Answer ... Yes. The Principles of Federal Prosecution set out the considerations to be weighed when the government is considering whether to enter into a plea agreement with a defendant (US Attorneys’ Manual § 9-27.420). Pursuant to the principles, the DOJ may agree to resolve criminal FCPA matters through a declination or, in appropriate cases, a negotiated resolution resulting in a plea agreement, deferred prosecution agreement or non-prosecution agreement. For the DOJ to consider a plea agreement, the company would be required to admit to the facts supporting the charges, admit guilt, and agree to be convicted of the charged crimes (DOJ and SEC, “A Resource Guide to the US Foreign Corrupt Practices Act” at 74 (2012, updated 2015)).
Answer ... For each criminal violation of the anti-bribery provisions, the FCPA provides that corporations and other business entities are subject to a fine of up to $2 million. Individuals – including officers, directors, stockholders and agents – are subject to a fine of up to $250,000 and imprisonment for up to five years. For each violation of the accounting provisions, the FCPA provides that corporations and other business entities are subject to a fine of up to $25 million. Individuals are subject to a fine of up to $5 million and imprisonment for up to 20 years (DOJ and SEC, “A Resource Guide to the US Foreign Corrupt Practices Act” at 68 (2012, updated 2015)). Under the Alternative Fines Act (18 USC § 3571(d)), courts may impose significantly higher fines – up to twice the benefit that the defendant obtained by making the corrupt payment (id). Civil violations of anti-bribery provisions are penalised by fines of up to $16,000 per violation (id at 69). For violations of the accounting provisions, the SEC may obtain a civil penalty not to exceed the greater of:
- the gross amount of the pecuniary gain to the defendant as a result of the violations; or
- a specified dollar limitation ranging from $7,500 to $725,000 (id).
Additional non-exhaustive penalties are also possible, including suspension or debarment from contracting with the federal government, cross-debarment by multilateral development banks, and the suspension or revocation of certain export privileges (id at 70).
Answer ... The FCPA’s anti-bribery and accounting provisions do not specify a statute of limitations for criminal actions.

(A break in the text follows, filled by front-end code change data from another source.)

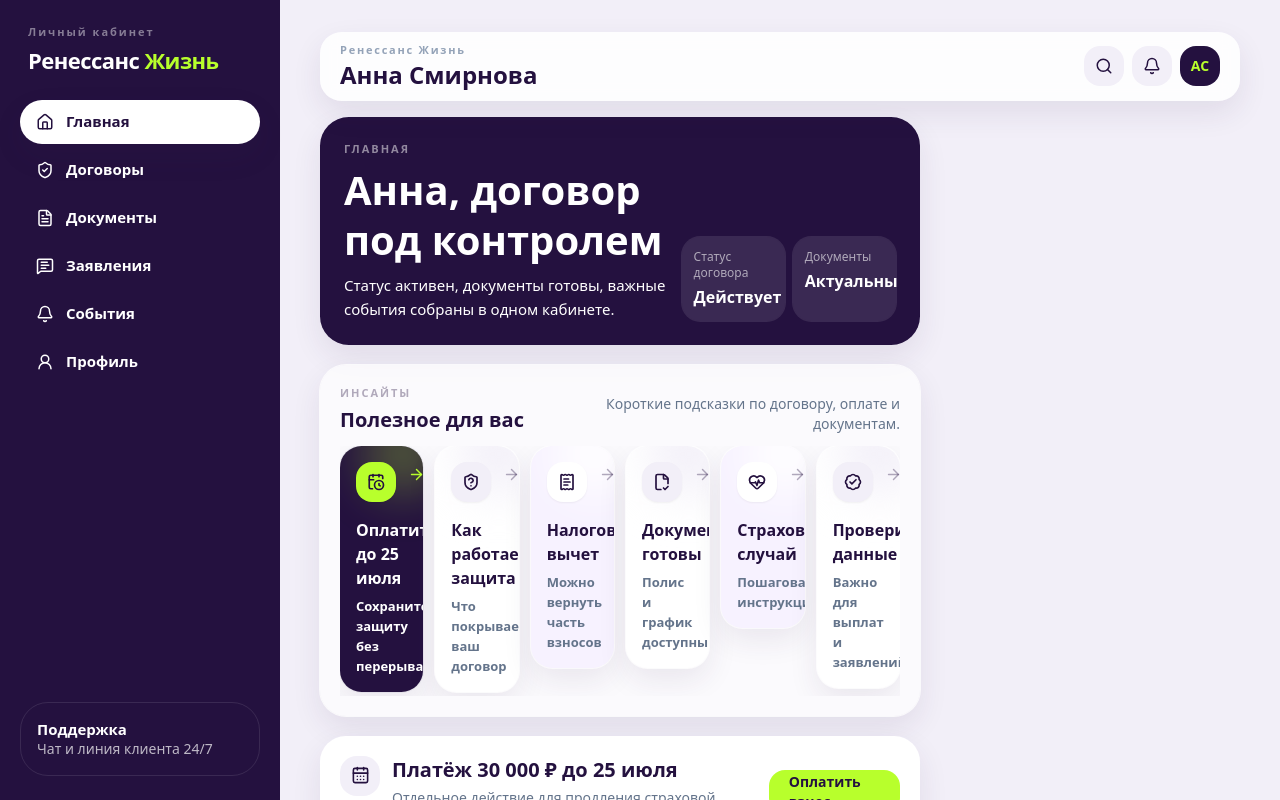
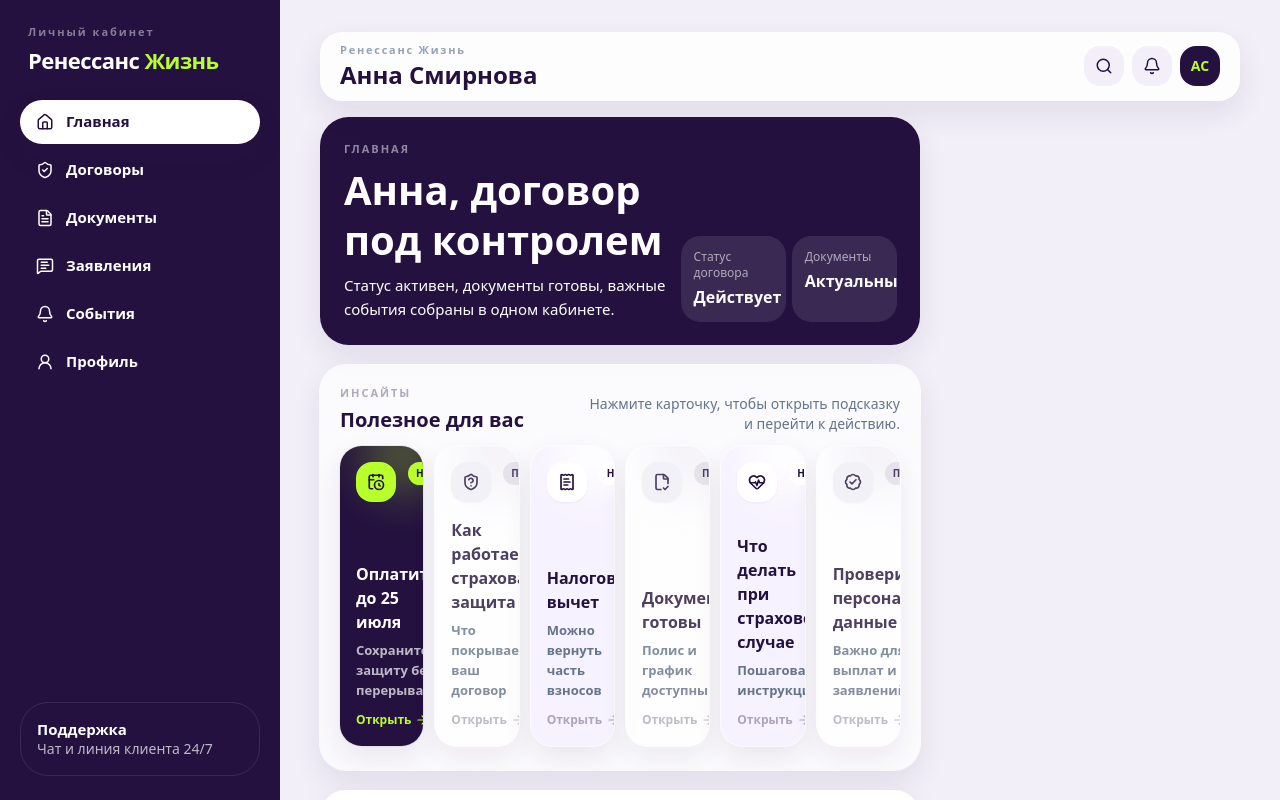
Before and after one commit to cousy4-dotcom/renlife-lk-redesign, a Next.js app: page /dashboard in a window 1280 px wide. Shown: the top 800 px of the page. Built offline with nearby package versions, Linux system fonts and the light colour scheme.

Commit message:
Polish dashboard stories and client interactions

```diff
--- a/src/app/dashboard/page.tsx
+++ b/src/app/dashboard/page.tsx
@@ -1,3 +1,4 @@
+import Link from 'next/link';
 import { CalendarDays, CheckCircle2, ChevronRight, FileText, HeartHandshake, ShieldCheck, WalletCards } from 'lucide-react';
 
 import { AppShell } from '@/components/layout/AppShell';
@@ -10,6 +11,7 @@
 import { contracts, documents, notifications, quickActions } from '@/data/mock';
 
 const activeContract = contracts[0];
+const actionHrefs: Record<string, string> = { 'Связаться с менеджером': '/profile', 'Оплатить взнос': '/payment', 'Скачать полис': '/documents' };
 const protectionItems = [
   { label: 'Резерв', value: activeContract.reserve, hint: '64% к плану' },
   { label: 'Защита', value: activeContract.insuredAmount, hint: 'активна' },
@@ -42,7 +44,7 @@
               <div className="grid h-10 w-10 shrink-0 place-items-center rounded-[1.05rem] bg-lavender text-brand-900"><CalendarDays size={19} /></div>
               <div><h2 className="text-lg font-black leading-tight text-brand-900 md:text-xl">Платёж 30 000 ₽ до 25 июля</h2><p className="mt-1 max-w-xl text-sm leading-5 text-slate-500">Отдельное действие для продления страховой защиты без перерыва.</p></div>
             </div>
-            <Button href="/contracts/contract-1/payment" className="h-10 w-full sm:w-auto">Оплатить взнос</Button>
+            <Button href="/payment" className="h-10 w-full sm:w-auto">Оплатить взнос</Button>
           </div>
         </section>
 
@@ -55,7 +57,7 @@
           </Card>
           <Card><div className="mb-3 flex items-center justify-between"><h2 className="text-lg font-black text-brand-900 md:text-xl">Документы</h2><FileText size={20} className="text-slate-300" /></div><div className="space-y-2">{documents.slice(0, 2).map((document) => <DocumentCard key={document.id} {...document} />)}</div></Card>
           <Card><div className="mb-3 flex items-center justify-between"><h2 className="text-lg font-black text-brand-900 md:text-xl">События</h2><CheckCircle2 size={20} className="text-slate-300" /></div><div className="space-y-2">{notifications.slice(0, 3).map((notification) => <NotificationCard key={notification.id} {...notification} />)}</div></Card>
-          <Card><div className="mb-3 flex items-center justify-between"><div><h2 className="text-lg font-black text-brand-900 md:text-xl">Быстрые действия</h2><p className="text-sm text-slate-500">Частые сценарии.</p></div><HeartHandshake size={20} className="text-slate-300" /></div><div className="grid gap-2">{quickActions.map(({ label, icon: Icon }) => <button key={label} className="flex min-h-11 items-center justify-between rounded-[1rem] bg-lavender px-3 text-left text-sm font-bold text-brand-900"><span className="flex items-center gap-2.5"><Icon size={17} />{label}</span><ChevronRight size={15} /></button>)}</div></Card>
+          <Card><div className="mb-3 flex items-center justify-between"><div><h2 className="text-lg font-black text-brand-900 md:text-xl">Быстрые действия</h2><p className="text-sm text-slate-500">Частые сценарии.</p></div><HeartHandshake size={20} className="text-slate-300" /></div><div className="grid gap-2">{quickActions.map(({ label, icon: Icon }) => <Link key={label} href={actionHrefs[label]} className="flex min-h-11 items-center justify-between rounded-[1rem] bg-lavender px-3 text-left text-sm font-bold text-brand-900 transition hover:bg-white focus:outline-none focus:ring-2 focus:ring-cta active:scale-[.99]"><span className="flex items-center gap-2.5"><Icon size={17} />{label}</span><ChevronRight size={15} /></Link>)}</div></Card>
         </section>
       </div>
     </AppShell>
--- a/src/app/globals.css
+++ b/src/app/globals.css
@@ -1,4 +1,4 @@
 @tailwind base;
 @tailwind components;
 @tailwind utilities;
-:root{--brand:#24113f;--cta:#b8ff2c;--bg:#f2eff8}*{box-sizing:border-box}body{margin:0;background:radial-gradient(circle at top left,#fff 0,#f7f4fb 32%,var(--bg) 100%);color:#1f1730}.glass{background:rgba(255,255,255,.78);backdrop-filter:blur(16px)}
+:root{--brand:#24113f;--cta:#b8ff2c;--bg:#f2eff8}*{box-sizing:border-box}html,body{max-width:100%;overflow-x:hidden}body{margin:0;background:radial-gradient(circle at top left,#fff 0,#f7f4fb 32%,var(--bg) 100%);color:#1f1730}.glass{background:rgba(255,255,255,.78);backdrop-filter:blur(16px)}
--- a/src/components/dashboard/InsightStories.tsx
+++ b/src/components/dashboard/InsightStories.tsx
@@ -1,117 +1,40 @@
+'use client';
+
 import Link from 'next/link';
-import { ArrowRight, BadgeCheck, CalendarClock, FileCheck2, HeartPulse, ReceiptText, ShieldQuestion } from 'lucide-react';
+import { useEffect, useState } from 'react';
+import { ArrowRight, BadgeCheck, CalendarClock, FileCheck2, HeartPulse, ReceiptText, ShieldQuestion, X } from 'lucide-react';
 
-type Insight = {
-  title: string;
-  text: string;
-  href?: string;
-  icon: typeof CalendarClock;
-  tone: 'action' | 'violet' | 'soft';
+const insights = [
+  { title: 'Оплатить до 25 июля', text: 'Сохраните защиту без перерыва', detail: 'Ближайший взнос уже запланирован. Оплата вовремя помогает сохранить действие страховой защиты без паузы.', href: '/payment', cta: 'Перейти к оплате', icon: CalendarClock, tone: 'action', fresh: true },
+  { title: 'Как работает страховая защита', text: 'Что покрывает ваш договор', detail: 'Коротко объясняем, какие условия договора отвечают за защиту и где проверить основные параметры программы.', href: '/contracts/contract-1', cta: 'Открыть договор', icon: ShieldQuestion, tone: 'violet', fresh: false },
+  { title: 'Налоговый вычет', text: 'Можно вернуть часть взносов', detail: 'Документы по договору пригодятся для подготовки декларации и подтверждения платежей.', href: '/documents', cta: 'Смотреть документы', icon: ReceiptText, tone: 'soft', fresh: true },
+  { title: 'Документы готовы', text: 'Полис и график доступны', detail: 'Полис, график платежей и памятка клиента собраны в разделе документов.', href: '/documents', cta: 'Открыть документы', icon: FileCheck2, tone: 'violet', fresh: false },
+  { title: 'Что делать при страховом случае', text: 'Пошаговая инструкция', detail: 'Начните с заявления: кабинет подскажет дальнейшие действия и список необходимых документов.', href: '/claims', cta: 'Перейти к заявлениям', icon: HeartPulse, tone: 'soft', fresh: true },
+  { title: 'Проверить персональные данные', text: 'Важно для выплат и заявлений', detail: 'Актуальные контакты и паспортные данные помогают быстрее обработать заявления и выплаты.', href: '/profile', cta: 'Проверить профиль', icon: BadgeCheck, tone: 'violet', fresh: false },
+] as const;
+
+type Insight = (typeof insights)[number];
+
+const toneStyles = {
+  action: { card: 'bg-brand-900 text-white ring-brand-900/5', icon: 'bg-cta text-brand-900', text: 'text-white/70', arrow: 'text-cta', glow: 'bg-cta/30', status: 'bg-cta text-brand-900' },
+  violet: { card: 'bg-white text-brand-900 ring-white/80', icon: 'bg-lavender text-brand-900', text: 'text-slate-500', arrow: 'text-brand-900/35', glow: 'bg-lavender', status: 'bg-brand-900/10 text-brand-900' },
+  soft: { card: 'bg-[#f7f2ff] text-brand-900 ring-white/70', icon: 'bg-white text-brand-900', text: 'text-slate-500', arrow: 'text-brand-900/35', glow: 'bg-white', status: 'bg-white text-brand-900' },
 };
 
-const insights: Insight[] = [
-  {
-    title: 'Оплатить до 25 июля',
-    text: 'Сохраните защиту без перерыва',
-    href: '/payment',
-    icon: CalendarClock,
-    tone: 'action',
-  },
-  {
-    title: 'Как работает защита',
-    text: 'Что покрывает ваш договор',
-    icon: ShieldQuestion,
-    tone: 'violet',
-  },
-  {
-    title: 'Налоговый вычет',
-    text: 'Можно вернуть часть взносов',
-    icon: ReceiptText,
-    tone: 'soft',
-  },
-  {
-    title: 'Документы готовы',
-    text: 'Полис и график доступны',
-    href: '/documents',
-    icon: FileCheck2,
-    tone: 'violet',
-  },
-  {
-    title: 'Страховой случай',
-    text: 'Пошаговая инструкция',
-    href: '/claims',
-    icon: HeartPulse,
-    tone: 'soft',
-  },
-  {
-    title: 'Проверить данные',
-    text: 'Важно для выплат и заявлений',
-    href: '/profile',
-    icon: BadgeCheck,
-    tone: 'violet',
-  },
-];
+export function InsightStories() {
+  const [selected, setSelected] = useState<Insight | null>(null);
 
-const toneStyles = {
-  action: {
-    card: 'bg-brand-900 text-white ring-brand-900/5',
-    icon: 'bg-cta text-brand-900',
-    text: 'text-white/68',
-    arrow: 'text-cta',
-    glow: 'bg-cta/30',
-  },
-  violet: {
-    card: 'bg-white text-brand-900 ring-white/80',
-    icon: 'bg-lavender text-brand-900',
-    text: 'text-slate-500',
-    arrow: 'text-brand-900/35',
-    glow: 'bg-lavender',
-  },
-  soft: {
-    card: 'bg-[#f7f2ff] text-brand-900 ring-white/70',
-    icon: 'bg-white text-brand-900',
-    text: 'text-slate-500',
-    arrow: 'text-brand-900/35',
-    glow: 'bg-white',
-  },
-} satisfies Record<Insight['tone'], Record<'card' | 'icon' | 'text' | 'arrow' | 'glow', string>>;
+  useEffect(() => {
+    if (!selected) return;
+    const onKeyDown = (event: KeyboardEvent) => event.key === 'Escape' && setSelected(null);
+    document.addEventListener('keydown', onKeyDown);
+    document.body.style.overflow = 'hidden';
+    return () => {
+      document.removeEventListener('keydown', onKeyDown);
+      document.body.style.overflow = '';
+    };
+  }, [selected]);
 
-function InsightCard({ insight }: { insight: Insight }) {
-  const Icon = insight.icon;
-  const styles = toneStyles[insight.tone];
-  const content = (
-    <>
-      <span className={`absolute -right-5 -top-8 h-20 w-20 rounded-full blur-xl ${styles.glow}`} aria-hidden="true" />
-      <span className="relative flex items-start justify-between gap-3">
-        <span className={`grid h-10 w-10 shrink-0 place-items-center rounded-[1rem] shadow-sm ${styles.icon}`}>
-          <Icon size={18} strokeWidth={2.25} />
-        </span>
-        <ArrowRight className={`mt-1 shrink-0 ${styles.arrow}`} size={17} />
-      </span>
-      <span className="relative mt-4 block">
-        <span className="block text-[15px] font-black leading-5 md:text-base">{insight.title}</span>
-        <span className={`mt-1.5 block text-[13px] font-semibold leading-5 ${styles.text}`}>{insight.text}</span>
-      </span>
-    </>
-  );
-  const className = `group relative flex min-h-[9.25rem] w-[13.75rem] shrink-0 overflow-hidden rounded-[1.35rem] p-4 text-left shadow-card ring-1 transition duration-200 hover:-translate-y-0.5 hover:shadow-xl md:w-auto md:min-w-0 ${styles.card}`;
-
-  if (insight.href) {
-    return (
-      <Link href={insight.href} className={className}>
-        <span className="flex w-full flex-col justify-between">{content}</span>
-      </Link>
-    );
-  }
-
-  return (
-    <article className={className}>
-      <span className="flex w-full flex-col justify-between">{content}</span>
-    </article>
-  );
-}
-
-export function InsightStories() {
   return (
     <section className="overflow-hidden rounded-[1.35rem] bg-white/70 p-3.5 shadow-card ring-1 ring-white/80 md:rounded-[1.65rem] md:p-5">
       <div className="mb-3 flex items-end justify-between gap-3">
@@ -119,15 +42,37 @@
           <p className="text-[11px] font-semibold uppercase tracking-[.18em] text-brand-900/35">Инсайты</p>
           <h2 className="mt-1 text-lg font-black leading-tight text-brand-900 md:text-xl">Полезное для вас</h2>
         </div>
-        <p className="hidden max-w-xs text-right text-sm font-medium leading-5 text-slate-500 md:block">Короткие подсказки по договору, оплате и документам.</p>
+        <p className="hidden max-w-xs text-right text-sm font-medium leading-5 text-slate-500 md:block">Нажмите карточку, чтобы открыть подсказку и перейти к действию.</p>
       </div>
-      <div className="-mx-3.5 flex snap-x gap-3 overflow-x-auto px-3.5 pb-1 [scrollbar-width:none] md:mx-0 md:grid md:grid-cols-3 md:px-0 lg:grid-cols-6 [&::-webkit-scrollbar]:hidden">
-        {insights.map((insight) => (
-          <div key={insight.title} className="snap-start md:min-w-0">
-            <InsightCard insight={insight} />
+      <div className="-mx-3.5 flex snap-x snap-mandatory gap-3 overflow-x-auto px-3.5 pb-1 [scrollbar-width:none] sm:mx-0 sm:grid sm:grid-cols-2 sm:px-0 md:grid-cols-3 xl:flex xl:overflow-x-visible [&::-webkit-scrollbar]:hidden">
+        {insights.map((insight) => {
+          const Icon = insight.icon;
+          const styles = toneStyles[insight.tone];
+          return (
+            <button key={insight.title} type="button" onClick={() => setSelected(insight)} className={`group relative flex min-h-[9.5rem] w-[13.75rem] shrink-0 snap-start flex-col justify-between overflow-hidden rounded-[1.35rem] p-4 text-left shadow-card ring-1 transition duration-200 hover:-translate-y-0.5 hover:shadow-xl focus:outline-none focus:ring-2 focus:ring-cta active:scale-[.98] sm:w-auto xl:flex-1 ${styles.card} ${insight.fresh ? '' : 'opacity-80 saturate-[.85]'}`}>
+              <span className={`absolute -right-5 -top-8 h-20 w-20 rounded-full blur-xl ${styles.glow}`} aria-hidden="true" />
+              <span className="relative flex items-start justify-between gap-3">
+                <span className={`grid h-10 w-10 shrink-0 place-items-center rounded-[1rem] shadow-sm ${styles.icon}`}><Icon size={18} strokeWidth={2.25} /></span>
+                <span className={`rounded-full px-2 py-1 text-[10px] font-black ${styles.status}`}>{insight.fresh ? 'Новое' : 'Просмотрено'}</span>
+              </span>
+              <span className="relative mt-4 block">
+                <span className="block text-[15px] font-black leading-5 md:text-base">{insight.title}</span>
+                <span className={`mt-1.5 block text-[13px] font-semibold leading-5 ${styles.text}`}>{insight.text}</span>
+                <span className={`mt-3 inline-flex items-center gap-1 text-xs font-black ${styles.arrow}`}>Открыть <ArrowRight size={14} /></span>
+              </span>
+            </button>
+          );
+        })}
+      </div>
+      {selected && (
+        <div className="fixed inset-0 z-50 flex items-end justify-center bg-brand-900/45 p-3 backdrop-blur-sm md:items-center" onMouseDown={() => setSelected(null)}>
+          <div role="dialog" aria-modal="true" aria-labelledby="story-title" className="w-full max-w-md rounded-[1.75rem] bg-white p-5 shadow-2xl md:p-6" onMouseDown={(event) => event.stopPropagation()}>
+            <div className="flex items-start justify-between gap-4"><h3 id="story-title" className="text-2xl font-black leading-tight text-brand-900">{selected.title}</h3><button type="button" onClick={() => setSelected(null)} className="grid h-9 w-9 shrink-0 place-items-center rounded-full bg-lavender text-brand-900 hover:bg-brand-900 hover:text-white focus:outline-none focus:ring-2 focus:ring-cta"><X size={18} /></button></div>
+            <p className="mt-3 text-sm font-semibold leading-6 text-slate-500">{selected.detail}</p>
+            <Link href={selected.href} className="mt-5 inline-flex min-h-11 w-full items-center justify-center gap-2 rounded-2xl bg-cta px-5 py-3 text-sm font-extrabold text-brand-900 transition hover:bg-[#aaf021] focus:outline-none focus:ring-2 focus:ring-brand-900">{selected.cta}<ArrowRight size={16} /></Link>
           </div>
-        ))}
-      </div>
+        </div>
+      )}
     </section>
   );
 }
--- a/src/components/ui/ContractCard.tsx
+++ b/src/components/ui/ContractCard.tsx
@@ -25,7 +25,7 @@
           </div>
         </div>
         <div className="grid grid-cols-2 gap-2 sm:flex sm:flex-wrap">
-          <Button href={`/contracts/${contract.id}/payment`} className="w-full py-2 sm:w-auto"><CreditCard size={15} />Оплатить</Button>
+          <Button href="/payment" className="w-full py-2 sm:w-auto"><CreditCard size={15} />Оплатить</Button>
           <Button href={`/contracts/${contract.id}`} variant="ghost" className="w-full py-2 sm:w-auto"><ArrowUpRight size={15} />Открыть</Button>
         </div>
       </div>
```
Also changed, not shown: src/app/contracts/page.tsx (+17 -5 lines), src/app/documents/page.tsx (+6 -1 lines), src/app/events/page.tsx (+6 -1 lines).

Accordingly, the general five-year limitations period set forth in 18 USC § 3282 applies to substantive criminal violations of the act. However, in FCPA cases involving conspiracies, the government may be able to reach conduct occurring before the five-year limitations period, if the government can prove that one act in furtherance of the conspiracy occurred during the limitations period (DOJ and SEC, “A Resource Guide to the US Foreign Corrupt Practices Act” at 35 (2012, updated 2015)). The DOJ also has the authority to petition a court to suspend the statute of limitations for up to three years in order to obtain evidence from foreign countries (id). In civil cases brought by the SEC, the statute of limitations is set by 28 USC § 2462, which provides for a five-year limitations period, which begins to run “when the claim is first accrued” (id).